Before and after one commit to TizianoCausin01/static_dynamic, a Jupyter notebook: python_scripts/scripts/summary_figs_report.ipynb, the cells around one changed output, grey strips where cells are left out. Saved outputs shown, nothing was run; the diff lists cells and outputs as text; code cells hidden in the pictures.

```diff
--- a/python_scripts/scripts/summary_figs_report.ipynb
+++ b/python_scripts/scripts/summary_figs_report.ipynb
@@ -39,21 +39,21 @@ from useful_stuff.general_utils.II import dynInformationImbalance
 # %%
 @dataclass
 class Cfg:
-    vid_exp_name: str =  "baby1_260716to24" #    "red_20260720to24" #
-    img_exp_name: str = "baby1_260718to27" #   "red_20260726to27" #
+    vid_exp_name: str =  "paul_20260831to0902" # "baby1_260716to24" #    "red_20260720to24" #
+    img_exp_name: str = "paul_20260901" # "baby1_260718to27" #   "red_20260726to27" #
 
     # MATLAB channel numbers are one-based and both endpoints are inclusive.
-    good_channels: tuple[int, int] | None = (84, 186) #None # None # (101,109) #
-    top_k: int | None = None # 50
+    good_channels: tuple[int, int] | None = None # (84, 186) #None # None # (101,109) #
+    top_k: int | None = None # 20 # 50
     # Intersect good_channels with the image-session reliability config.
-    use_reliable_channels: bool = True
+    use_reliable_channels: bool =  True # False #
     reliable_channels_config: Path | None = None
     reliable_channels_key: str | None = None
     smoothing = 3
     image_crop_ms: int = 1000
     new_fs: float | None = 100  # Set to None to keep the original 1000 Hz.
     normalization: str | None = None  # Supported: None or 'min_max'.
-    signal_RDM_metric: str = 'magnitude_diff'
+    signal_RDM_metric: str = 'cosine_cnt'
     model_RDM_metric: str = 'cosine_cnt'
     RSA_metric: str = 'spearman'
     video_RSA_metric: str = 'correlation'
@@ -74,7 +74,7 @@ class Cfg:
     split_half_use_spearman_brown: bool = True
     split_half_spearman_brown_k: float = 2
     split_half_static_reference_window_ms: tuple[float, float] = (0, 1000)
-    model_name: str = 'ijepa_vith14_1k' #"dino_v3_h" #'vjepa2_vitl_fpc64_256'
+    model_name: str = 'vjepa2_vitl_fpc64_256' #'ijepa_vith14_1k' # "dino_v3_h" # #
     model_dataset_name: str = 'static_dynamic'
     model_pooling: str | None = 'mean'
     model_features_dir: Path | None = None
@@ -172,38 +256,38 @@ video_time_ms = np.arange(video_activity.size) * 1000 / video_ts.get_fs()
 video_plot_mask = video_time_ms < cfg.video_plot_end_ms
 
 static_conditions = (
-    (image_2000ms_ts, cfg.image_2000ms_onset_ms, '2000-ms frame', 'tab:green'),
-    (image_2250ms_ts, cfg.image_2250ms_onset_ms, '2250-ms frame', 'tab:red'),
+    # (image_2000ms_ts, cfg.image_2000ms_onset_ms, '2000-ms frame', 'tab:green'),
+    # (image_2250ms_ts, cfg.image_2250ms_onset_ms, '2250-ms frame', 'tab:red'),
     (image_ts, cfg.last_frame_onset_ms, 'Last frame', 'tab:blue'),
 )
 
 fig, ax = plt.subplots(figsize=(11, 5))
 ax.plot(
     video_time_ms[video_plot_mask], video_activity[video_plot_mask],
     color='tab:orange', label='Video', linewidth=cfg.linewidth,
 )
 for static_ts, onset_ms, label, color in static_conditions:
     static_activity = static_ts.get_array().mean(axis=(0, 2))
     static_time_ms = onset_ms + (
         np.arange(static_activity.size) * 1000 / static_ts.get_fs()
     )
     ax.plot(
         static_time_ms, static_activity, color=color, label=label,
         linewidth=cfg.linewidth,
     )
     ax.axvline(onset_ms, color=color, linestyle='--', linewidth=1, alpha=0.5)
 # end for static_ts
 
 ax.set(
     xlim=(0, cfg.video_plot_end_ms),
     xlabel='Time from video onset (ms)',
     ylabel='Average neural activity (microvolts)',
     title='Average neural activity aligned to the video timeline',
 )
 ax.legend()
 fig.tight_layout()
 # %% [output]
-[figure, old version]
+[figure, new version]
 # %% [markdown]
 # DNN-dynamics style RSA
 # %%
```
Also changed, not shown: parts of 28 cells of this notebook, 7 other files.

◆ **Brief**
A line qualifies when it holds the word "None"; report all qualifying lines from the records above.

◆ **Worked solution**
-    good_channels: tuple[int, int] | None = (84, 186) #None # None # (101,109) #
-    top_k: int | None = None # 50
+    good_channels: tuple[int, int] | None = None # (84, 186) #None # None # (101,109) #
+    top_k: int | None = None # 20 # 50
     reliable_channels_config: Path | None = None
     reliable_channels_key: str | None = None
     new_fs: float | None = 100  # Set to None to keep the original 1000 Hz.
     normalization: str | None = None  # Supported: None or 'min_max'.
     model_pooling: str | None = 'mean'
     model_features_dir: Path | None = None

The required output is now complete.